[DATA FOR THIS EXERCISE]
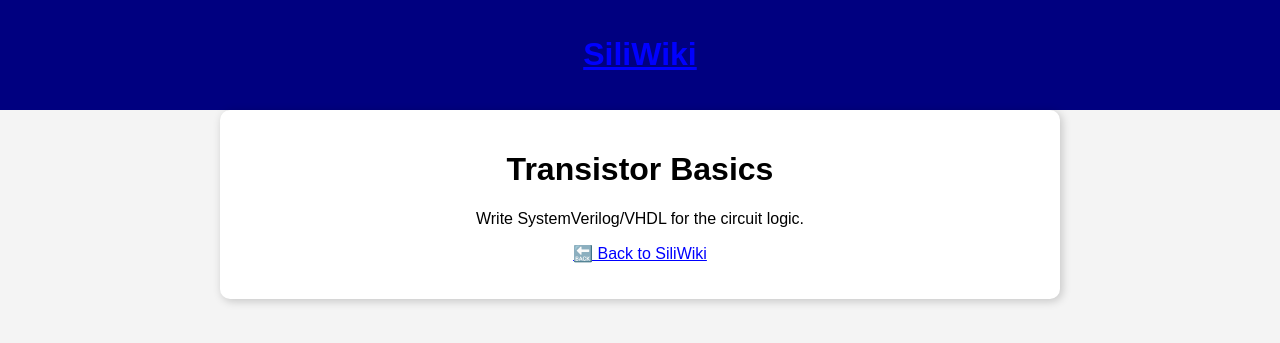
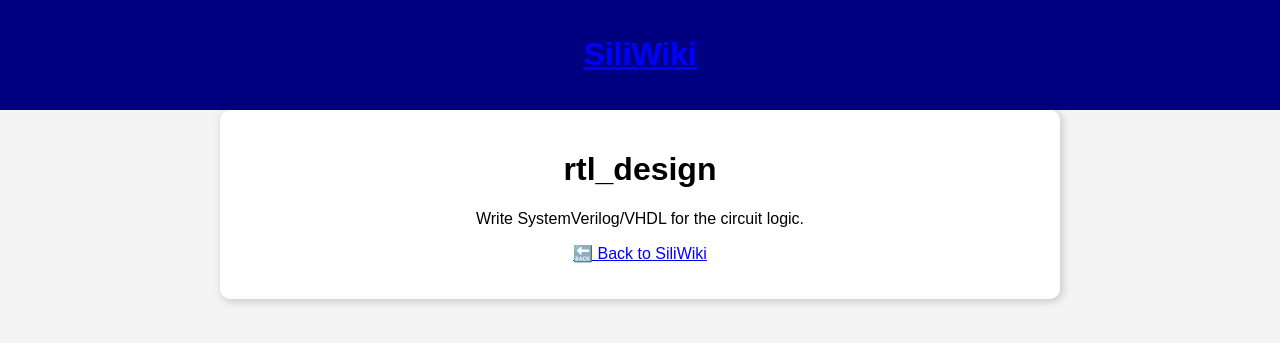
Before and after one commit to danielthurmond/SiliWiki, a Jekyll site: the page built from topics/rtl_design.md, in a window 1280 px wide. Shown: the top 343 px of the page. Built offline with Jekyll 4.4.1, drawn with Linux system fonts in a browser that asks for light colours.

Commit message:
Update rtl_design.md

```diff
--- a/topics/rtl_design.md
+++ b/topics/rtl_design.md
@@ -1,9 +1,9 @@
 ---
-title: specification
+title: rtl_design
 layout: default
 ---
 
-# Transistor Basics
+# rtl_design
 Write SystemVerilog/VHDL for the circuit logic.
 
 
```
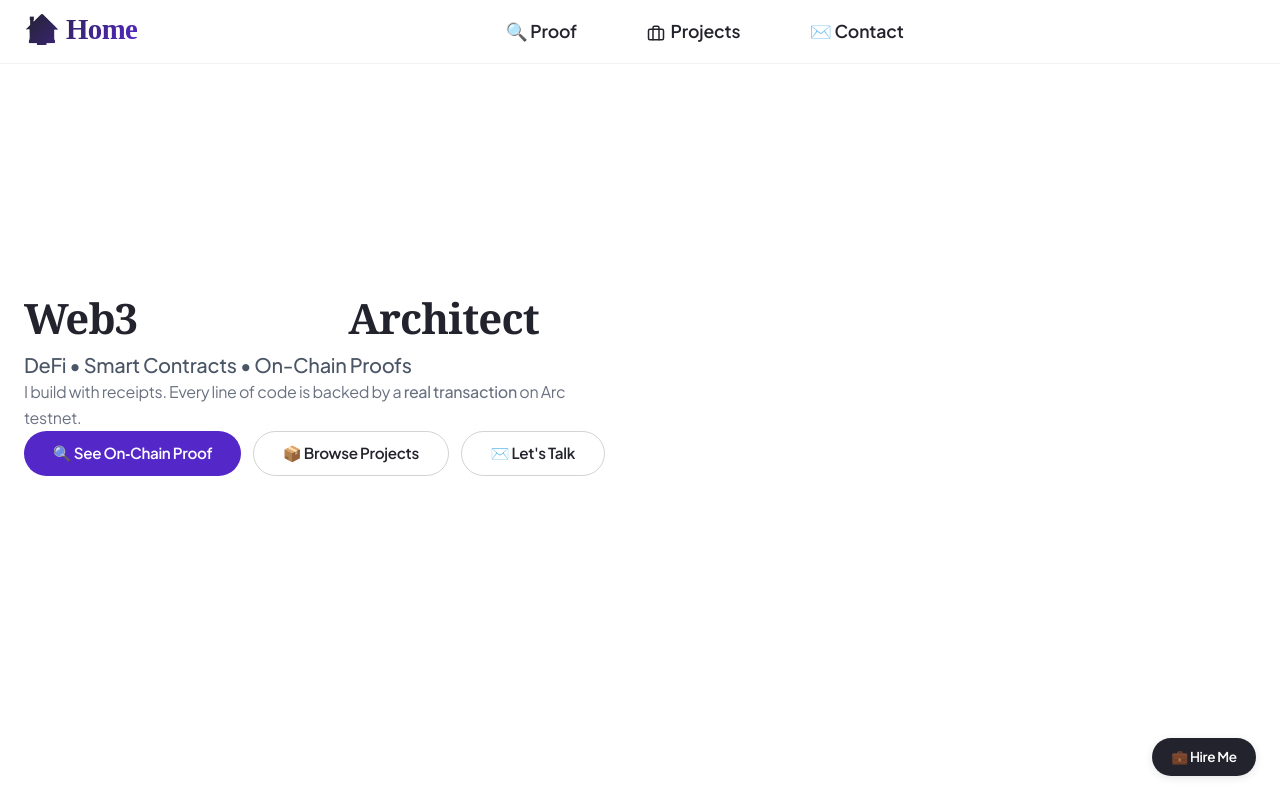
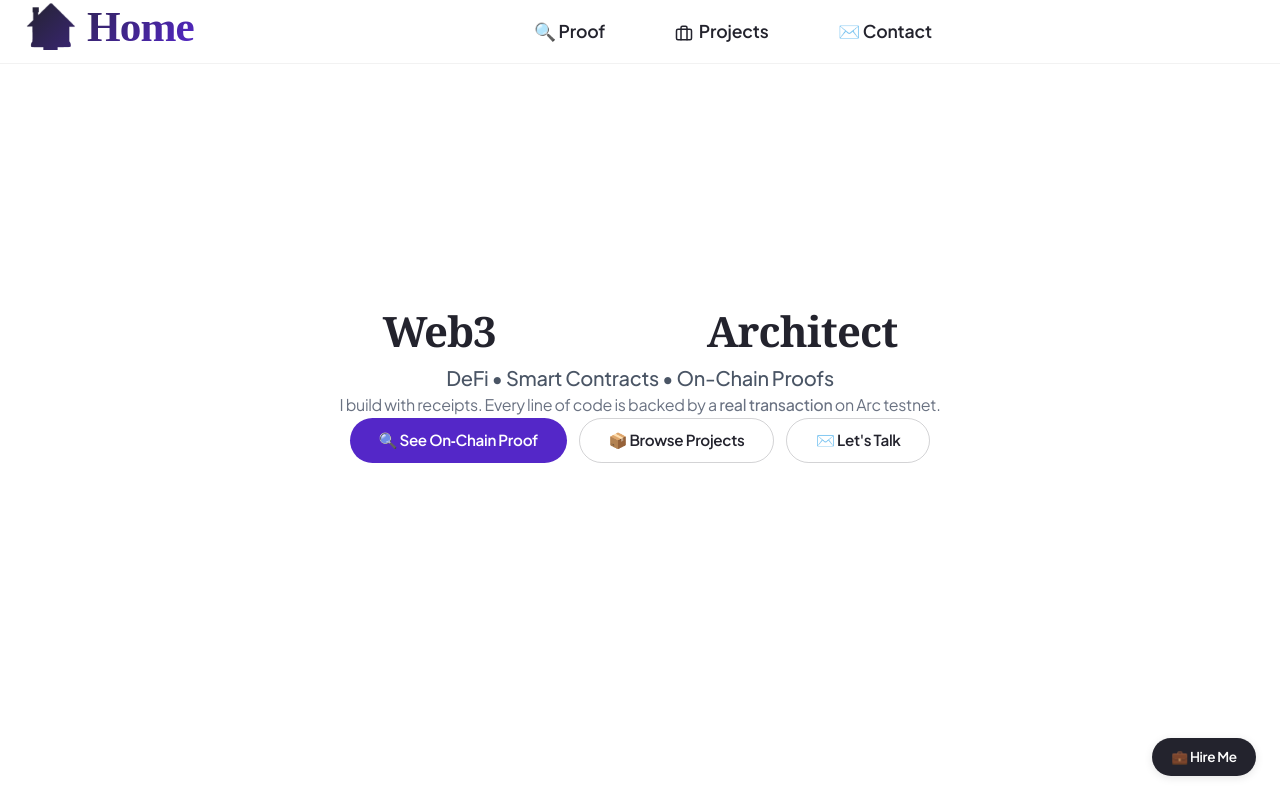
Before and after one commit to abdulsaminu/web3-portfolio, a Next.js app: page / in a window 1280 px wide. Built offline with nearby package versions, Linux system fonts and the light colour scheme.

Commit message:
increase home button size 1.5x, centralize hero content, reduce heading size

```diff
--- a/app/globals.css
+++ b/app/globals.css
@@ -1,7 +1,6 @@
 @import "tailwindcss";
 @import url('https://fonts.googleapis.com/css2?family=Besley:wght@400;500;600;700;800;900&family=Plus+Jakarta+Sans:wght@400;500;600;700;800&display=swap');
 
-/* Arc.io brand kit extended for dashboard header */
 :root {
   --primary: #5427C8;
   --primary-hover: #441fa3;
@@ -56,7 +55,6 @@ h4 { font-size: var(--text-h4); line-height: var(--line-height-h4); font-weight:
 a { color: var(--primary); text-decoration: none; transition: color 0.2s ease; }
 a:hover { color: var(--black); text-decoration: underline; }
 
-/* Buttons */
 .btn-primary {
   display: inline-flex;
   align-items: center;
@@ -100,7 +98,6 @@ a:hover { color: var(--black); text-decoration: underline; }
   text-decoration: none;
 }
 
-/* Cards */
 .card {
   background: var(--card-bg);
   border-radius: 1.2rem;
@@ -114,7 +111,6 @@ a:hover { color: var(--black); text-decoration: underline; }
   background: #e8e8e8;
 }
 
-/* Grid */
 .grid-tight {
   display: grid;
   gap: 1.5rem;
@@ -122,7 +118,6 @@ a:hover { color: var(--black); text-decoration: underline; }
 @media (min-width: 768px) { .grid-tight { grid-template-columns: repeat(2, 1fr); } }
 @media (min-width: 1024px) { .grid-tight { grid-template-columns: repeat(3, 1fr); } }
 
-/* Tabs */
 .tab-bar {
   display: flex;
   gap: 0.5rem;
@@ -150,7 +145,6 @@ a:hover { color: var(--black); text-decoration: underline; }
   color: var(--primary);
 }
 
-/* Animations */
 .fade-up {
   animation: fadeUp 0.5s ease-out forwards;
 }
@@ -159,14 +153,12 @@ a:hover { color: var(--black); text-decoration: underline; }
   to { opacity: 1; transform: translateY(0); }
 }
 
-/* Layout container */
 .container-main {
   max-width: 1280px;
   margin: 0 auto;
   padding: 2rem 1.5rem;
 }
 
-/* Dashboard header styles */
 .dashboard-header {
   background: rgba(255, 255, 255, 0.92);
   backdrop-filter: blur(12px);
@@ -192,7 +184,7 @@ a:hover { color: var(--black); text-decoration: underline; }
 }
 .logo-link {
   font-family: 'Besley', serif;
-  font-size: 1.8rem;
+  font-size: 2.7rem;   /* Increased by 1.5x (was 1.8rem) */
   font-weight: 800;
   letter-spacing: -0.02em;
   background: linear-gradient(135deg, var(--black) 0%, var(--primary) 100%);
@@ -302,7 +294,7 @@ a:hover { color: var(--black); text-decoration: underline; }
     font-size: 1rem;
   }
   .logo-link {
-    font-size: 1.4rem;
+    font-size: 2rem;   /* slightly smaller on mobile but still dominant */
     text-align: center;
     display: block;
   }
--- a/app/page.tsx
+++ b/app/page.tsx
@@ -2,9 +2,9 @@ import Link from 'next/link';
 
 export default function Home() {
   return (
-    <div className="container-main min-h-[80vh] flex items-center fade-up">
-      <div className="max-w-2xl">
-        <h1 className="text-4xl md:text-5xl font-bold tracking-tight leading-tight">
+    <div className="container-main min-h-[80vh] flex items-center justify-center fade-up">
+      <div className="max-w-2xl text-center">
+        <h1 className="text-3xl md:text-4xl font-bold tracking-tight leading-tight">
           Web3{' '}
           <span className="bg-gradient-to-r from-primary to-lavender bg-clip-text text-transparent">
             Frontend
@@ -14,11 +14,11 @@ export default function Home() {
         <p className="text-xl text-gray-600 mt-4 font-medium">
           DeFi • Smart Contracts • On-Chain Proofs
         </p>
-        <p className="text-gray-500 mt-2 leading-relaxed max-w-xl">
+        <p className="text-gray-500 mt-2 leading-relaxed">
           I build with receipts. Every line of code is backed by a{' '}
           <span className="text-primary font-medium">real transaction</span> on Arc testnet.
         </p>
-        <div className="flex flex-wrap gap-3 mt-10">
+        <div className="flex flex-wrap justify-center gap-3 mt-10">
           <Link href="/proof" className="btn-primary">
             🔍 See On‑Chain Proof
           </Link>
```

...

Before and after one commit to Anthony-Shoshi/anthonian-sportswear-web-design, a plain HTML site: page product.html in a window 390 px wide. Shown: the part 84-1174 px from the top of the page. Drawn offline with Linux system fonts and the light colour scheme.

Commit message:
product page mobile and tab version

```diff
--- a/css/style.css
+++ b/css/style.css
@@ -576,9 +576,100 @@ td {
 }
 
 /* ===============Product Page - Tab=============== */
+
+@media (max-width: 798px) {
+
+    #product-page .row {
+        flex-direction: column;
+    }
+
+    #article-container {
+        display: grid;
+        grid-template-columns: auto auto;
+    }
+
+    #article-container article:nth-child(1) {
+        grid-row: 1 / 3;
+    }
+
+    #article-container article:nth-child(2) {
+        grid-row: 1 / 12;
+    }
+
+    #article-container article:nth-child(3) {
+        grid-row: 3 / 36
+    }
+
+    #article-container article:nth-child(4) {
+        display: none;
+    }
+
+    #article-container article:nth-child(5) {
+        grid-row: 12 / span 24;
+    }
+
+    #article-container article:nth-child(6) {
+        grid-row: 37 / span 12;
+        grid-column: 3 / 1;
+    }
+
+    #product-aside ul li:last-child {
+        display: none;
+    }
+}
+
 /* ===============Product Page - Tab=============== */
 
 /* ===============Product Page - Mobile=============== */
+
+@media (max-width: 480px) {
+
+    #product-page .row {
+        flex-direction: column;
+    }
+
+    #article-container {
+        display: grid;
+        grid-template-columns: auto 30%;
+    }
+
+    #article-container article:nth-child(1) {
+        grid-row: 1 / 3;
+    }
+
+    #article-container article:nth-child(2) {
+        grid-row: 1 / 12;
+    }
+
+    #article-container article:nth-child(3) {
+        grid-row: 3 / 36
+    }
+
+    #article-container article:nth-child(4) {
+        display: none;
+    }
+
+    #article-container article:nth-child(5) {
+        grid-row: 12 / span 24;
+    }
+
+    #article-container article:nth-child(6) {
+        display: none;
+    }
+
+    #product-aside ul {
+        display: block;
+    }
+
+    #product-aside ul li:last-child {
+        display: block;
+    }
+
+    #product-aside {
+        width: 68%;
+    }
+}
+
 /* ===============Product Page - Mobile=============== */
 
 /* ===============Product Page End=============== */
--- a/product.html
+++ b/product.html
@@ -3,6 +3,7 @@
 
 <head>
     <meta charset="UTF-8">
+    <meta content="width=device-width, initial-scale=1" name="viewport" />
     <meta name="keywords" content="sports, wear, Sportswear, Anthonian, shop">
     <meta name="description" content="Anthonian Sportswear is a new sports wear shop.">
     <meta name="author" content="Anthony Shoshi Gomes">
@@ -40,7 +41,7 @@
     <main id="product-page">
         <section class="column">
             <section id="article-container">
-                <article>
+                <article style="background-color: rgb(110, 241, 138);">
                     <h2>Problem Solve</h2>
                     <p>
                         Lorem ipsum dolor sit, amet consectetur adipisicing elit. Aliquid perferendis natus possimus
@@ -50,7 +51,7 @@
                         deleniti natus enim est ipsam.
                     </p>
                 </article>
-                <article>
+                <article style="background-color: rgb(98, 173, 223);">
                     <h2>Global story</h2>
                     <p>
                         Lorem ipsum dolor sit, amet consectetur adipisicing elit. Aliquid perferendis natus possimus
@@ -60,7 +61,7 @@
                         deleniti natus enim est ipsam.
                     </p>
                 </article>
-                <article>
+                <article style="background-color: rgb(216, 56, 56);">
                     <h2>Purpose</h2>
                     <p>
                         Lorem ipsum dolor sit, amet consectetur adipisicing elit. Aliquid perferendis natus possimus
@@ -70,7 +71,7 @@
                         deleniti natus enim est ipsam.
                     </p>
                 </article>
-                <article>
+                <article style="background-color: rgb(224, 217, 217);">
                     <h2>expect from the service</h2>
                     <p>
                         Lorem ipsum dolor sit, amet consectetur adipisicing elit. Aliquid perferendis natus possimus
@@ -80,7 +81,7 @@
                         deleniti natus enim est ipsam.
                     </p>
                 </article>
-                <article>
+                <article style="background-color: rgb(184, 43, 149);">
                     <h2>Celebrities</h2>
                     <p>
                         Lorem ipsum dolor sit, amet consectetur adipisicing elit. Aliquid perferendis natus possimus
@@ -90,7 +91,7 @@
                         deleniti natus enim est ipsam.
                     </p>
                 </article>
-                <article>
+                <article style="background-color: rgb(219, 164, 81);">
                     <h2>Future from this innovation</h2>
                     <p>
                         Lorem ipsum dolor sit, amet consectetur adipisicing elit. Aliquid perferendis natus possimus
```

==

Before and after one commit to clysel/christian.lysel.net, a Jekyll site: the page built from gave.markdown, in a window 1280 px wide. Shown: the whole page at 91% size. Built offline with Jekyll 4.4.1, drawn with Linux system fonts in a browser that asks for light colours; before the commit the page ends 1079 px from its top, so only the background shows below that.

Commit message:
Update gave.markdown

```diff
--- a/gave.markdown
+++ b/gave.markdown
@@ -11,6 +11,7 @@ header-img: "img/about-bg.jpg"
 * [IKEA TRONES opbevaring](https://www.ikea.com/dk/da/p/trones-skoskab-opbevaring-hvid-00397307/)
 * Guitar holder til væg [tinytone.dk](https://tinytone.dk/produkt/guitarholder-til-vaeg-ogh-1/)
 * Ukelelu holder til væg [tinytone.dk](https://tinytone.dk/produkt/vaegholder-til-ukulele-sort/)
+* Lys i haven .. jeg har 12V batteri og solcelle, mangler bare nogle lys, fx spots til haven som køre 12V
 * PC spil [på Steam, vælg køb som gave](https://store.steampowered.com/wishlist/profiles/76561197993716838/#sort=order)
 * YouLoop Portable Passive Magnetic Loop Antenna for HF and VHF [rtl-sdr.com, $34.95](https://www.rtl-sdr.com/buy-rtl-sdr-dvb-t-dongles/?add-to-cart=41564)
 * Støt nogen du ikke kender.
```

[PROBLEM DESCRIPTION]
Look above for lines with the word "decoration" and copy them all.

[ANSWER SPACE]
 a { color: var(--primary); text-decoration: none; transition: color 0.2s ease; }
 a:hover { color: var(--black); text-decoration: underline; }
@@ -100,7 +98,6 @@ a:hover { color: var(--black); text-decoration: underline; }
   text-decoration: none;
@@ -114,7 +111,6 @@ a:hover { color: var(--black); text-decoration: underline; }
@@ -122,7 +118,6 @@ a:hover { color: var(--black); text-decoration: underline; }
@@ -150,7 +145,6 @@ a:hover { color: var(--black); text-decoration: underline; }
@@ -159,14 +153,12 @@ a:hover { color: var(--black); text-decoration: underline; }
@@ -192,7 +184,7 @@ a:hover { color: var(--black); text-decoration: underline; }
@@ -302,7 +294,7 @@ a:hover { color: var(--black); text-decoration: underline; }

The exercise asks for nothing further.